Although some[who?] consider[clarification needed] the Mackenzie Valley Pipeline to be in competition with the Alaskan Natural Gas Pipeline in actuality the two projects will access different natural gas fields.[citation needed] While the Alaska pipeline will access gas fields in Alaska's North Slope, the Mackenzie Gas Project will provide North America with access to Canadian Arctic gas from the Beaufort Sea and Mackenzie Delta. Construction of the Mackenzie Gas Project will also create a major trunk line through NWT which will make it feasible to tap into additional natural gas fields on the NWT mainland, which are currently stranded. Mackenzie will connect with Alberta's existing and extensive pipeline infrastructure, which will allow distribution across Canada and to most major U.S. markets.

In light of Canadian and U.S. policies aimed at shifting to cleaner fuel sources and reducing reliance on oil imported from overseas, it is anticipated that North American natural gas demand will steadily grow in the future. It is therefore expected that both the Mackenzie Gas Project and the Alaska Gas Pipeline will be required in order to meet continental energy demands.[neutrality is disputed]

Economics[edit]

Main article: natural gas prices

When the pipeline project was revived, North American gas prices were high, peaking at $15.38/MMBtu in December 2005, but by the time it had been approved prices had dropped to $4.57/MMBtu,[15] as a result of a gas glut in the United States due to increased shale gas production. This puts the economics of the project in doubt.

References[edit]
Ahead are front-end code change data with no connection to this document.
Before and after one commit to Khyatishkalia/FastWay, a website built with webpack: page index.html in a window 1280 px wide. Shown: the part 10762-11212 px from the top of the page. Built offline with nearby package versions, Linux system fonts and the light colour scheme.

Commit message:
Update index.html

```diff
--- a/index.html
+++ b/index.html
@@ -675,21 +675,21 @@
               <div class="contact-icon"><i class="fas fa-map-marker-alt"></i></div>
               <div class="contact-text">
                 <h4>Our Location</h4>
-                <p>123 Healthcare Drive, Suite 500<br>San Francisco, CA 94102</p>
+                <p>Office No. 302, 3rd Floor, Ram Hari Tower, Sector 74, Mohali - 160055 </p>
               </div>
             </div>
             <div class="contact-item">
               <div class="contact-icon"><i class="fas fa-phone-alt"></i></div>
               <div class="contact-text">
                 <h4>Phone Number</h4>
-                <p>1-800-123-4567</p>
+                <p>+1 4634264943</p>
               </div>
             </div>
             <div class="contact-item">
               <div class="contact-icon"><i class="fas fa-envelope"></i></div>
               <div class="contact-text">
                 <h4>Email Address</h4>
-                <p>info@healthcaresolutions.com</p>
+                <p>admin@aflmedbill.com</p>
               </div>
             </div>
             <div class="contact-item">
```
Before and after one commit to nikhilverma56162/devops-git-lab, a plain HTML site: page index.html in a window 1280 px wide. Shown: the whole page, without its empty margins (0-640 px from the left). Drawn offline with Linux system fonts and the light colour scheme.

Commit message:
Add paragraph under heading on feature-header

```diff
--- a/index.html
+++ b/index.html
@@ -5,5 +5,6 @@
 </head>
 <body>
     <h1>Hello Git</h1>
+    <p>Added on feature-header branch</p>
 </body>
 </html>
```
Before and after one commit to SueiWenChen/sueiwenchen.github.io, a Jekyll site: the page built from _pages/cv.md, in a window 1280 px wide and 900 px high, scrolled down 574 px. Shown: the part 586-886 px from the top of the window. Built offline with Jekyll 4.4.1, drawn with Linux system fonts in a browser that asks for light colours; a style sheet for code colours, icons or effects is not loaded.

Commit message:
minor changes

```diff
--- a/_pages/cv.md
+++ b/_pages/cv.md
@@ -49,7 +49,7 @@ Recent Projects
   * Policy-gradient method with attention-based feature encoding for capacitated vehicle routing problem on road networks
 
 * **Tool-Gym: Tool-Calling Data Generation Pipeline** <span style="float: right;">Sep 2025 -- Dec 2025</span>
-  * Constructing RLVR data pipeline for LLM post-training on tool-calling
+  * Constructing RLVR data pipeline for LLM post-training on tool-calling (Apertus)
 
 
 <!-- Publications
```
  1. ^ Probabilistic Estimates of Hydrocarbon Volumes in the Mackenzie Delta and Beaufort Sea Discoveries (PDF). National Energy Board. 1998. ISBN 0-662-27455-5. Retrieved 2008-06-14. 
  2. ^ "Aboriginal Pipeline Group". Aboriginal Pipeline Group. Retrieved 2008-06-14. 
  3. ^ Lloyd Dolha. "Mackenzie Valley Pipeline Moves Forward". First Nations Drum. Archived from the original on 2008-05-22. Retrieved 2008-06-14. 
  4. ^ Zelinsky, Tonya (2011-03-11). "Mackenzie Valley pipeline approved". Upstream Online (NHST Media Group). (subscription required). Retrieved 2011-03-13. 
  5. ^ "MGM books Mackenzie pipe berth". Upstream Online (NHST Media Group). 2007-10-15. (subscription required). Retrieved 2008-06-14. 
  6. ^ "The Mackenzie Valley pipeline". CBC News. 2007-03-12. Retrieved 2008-06-14. 
  7. ^ a b "Delays for Canadian Arctic gas pipeline". Upstream Online (NHST Media Group). 2008-05-16. (subscription required). Retrieved 2008-06-14. 
  8. ^ "Mackenzie Gas Update" (PDF). In Touch (Imperial Oil) 5 (1): 6. 2007. Retrieved 2008-06-14. 
  9. ^ Project Phases and Scheduling (PDF). January 2004. Retrieved 2008-06-14. 
  10. ^ "TransCanada chief coy on pipeline reports". Upstream Online (NHST Media Group). 2007-12-13. (subscription required). Retrieved 2008-06-14. 
  11. ^ Nick Jans (2005-12-07). "Where conservation and development coexist". USA Today. Retrieved 2008-06-14. 
  12. ^ "Mackenzie Valley". WWF Canada. Archived from the original on 2008-05-23. Retrieved 2008-06-14. 
  13. ^ "Mackenzie Valley Pipeline and Alberta Tar Sands". Sierra Club of Canada National Office. Retrieved 2008-06-14. 
  14. ^ "Green group seeks Arctic pipeline ban". Upstream Online (NHST Media Group). 2007-08-30. (subscription required). Retrieved 2008-06-14. 
  15. ^ http://albertaventure.com/2012/07/why-its-now-or-maybe-never-for-canadas-proposed-pipeline-projects/

External links[edit]